Holding a equally pleasurable place in my memory is 'The Silver Swan', from early in the 17th century and perhaps the most famous Madrigal from Orlando Gibbons. Although set in various voices, I remember singing it SATB [soprano, alto, tenor, base] in college. The madrigal is based on a legend that mute swans sing only just before death [thus the swan song.] Both the music and the words are probably from Gibbons' hand.

  'The silver Swan, who living had no Note,
  When Death approached, unlocked her silent throat.
  Leaning her breast upon the reedy shore,
  Thus sang her first and last, and sang no more:
  'Farewell, all joys! O Death, come close mine eyes!
  'More Geese than Swans now live, more Fools than Wise.'

Gibbons published the Madrigal in his 'First Set of Madrigals and Motets,' in 1612. Some say the last line is a reference to the loss of the late Elizabethan musical tradition that Gibbons wished to have continued.

Indian Hills Community College Iowa Madrigal Singers

A third example from my favorite list is 'Sing We and Chant It,' another 16th century work, this time from Thomas Morley.  

  Sing we and chant it
  while love doth grant it,
  fa la la, la, la, la, la
  fa la la, la, la, la, la
  Not long youth lasteth,
  And old age hasteth;
  Now is best leisure
  To take our pleasure,
  fa la la, la, la, la, la
  fa la la, la, la, la, la
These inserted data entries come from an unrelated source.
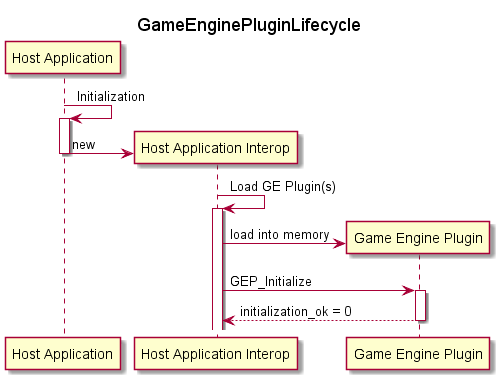
Before: GameEnginePlugin/Docs/GameEnginePluginLifecycle.png, a diagram exported from PlantUML (stevostj/Sandbox).
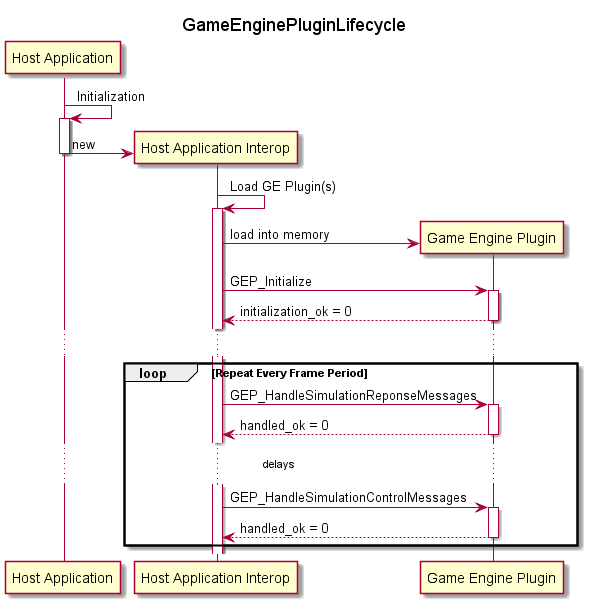
The same diagram one commit later.

Change to the diagram source:
```diff
@@ -21,8 +21,19 @@
 activate GEP
 GEP --> HAI: initialization_ok = 0
 deactivate GEP
+...
 
-
+loop Repeat Every Frame Period
+HAI -> GEP: GEP_HandleSimulationReponseMessages
+activate GEP
+GEP --> HAI: handled_ok = 0
+deactivate GEP
+... delays ...
+HAI -> GEP: GEP_HandleSimulationControlMessages
+activate GEP
+GEP --> HAI: handled_ok = 0
+deactivate GEP
+end
 
 
 
```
Other Madrigals that I have easy access to [for this writing] are from John Wilbye, and published in 1598. He wrote such attractive works as 'Adew Sweet Amarillis', 'Fly Loue [love] Aloft,' 'I Fall I Fall, O Stay Mee,' and 'My Bonnie Lass She Smileth.'

  Adew, sweet Amarillis:
  For since to part your will is,
  O heauy tyding,
  Here is for mee no biding:
  Yet once againe ere that I part with you,
  Amarillis, sweet Adew.

From the title above:

  I fall, I fall, O stay mee,
  Deere loue with ioyes yee slay mee,
  Of life your lips depriue mee,
  Sweet, let your lips reuiue mee,
  O whether are you hasting,
  And leaue my life thus wasting?
  My health on you relyeing,
  'Twer sinne to leaue me dyeing. 

And my final choice of favorites is from Thomas Morley, 1594,

 April is in my mistress' face, 
 And July in her eyes hath place; 
 Within her bosom is September, 
 But in her heart a cold December.

A chilling thought for the Springtime, when lovers meet among the wafting blossoms.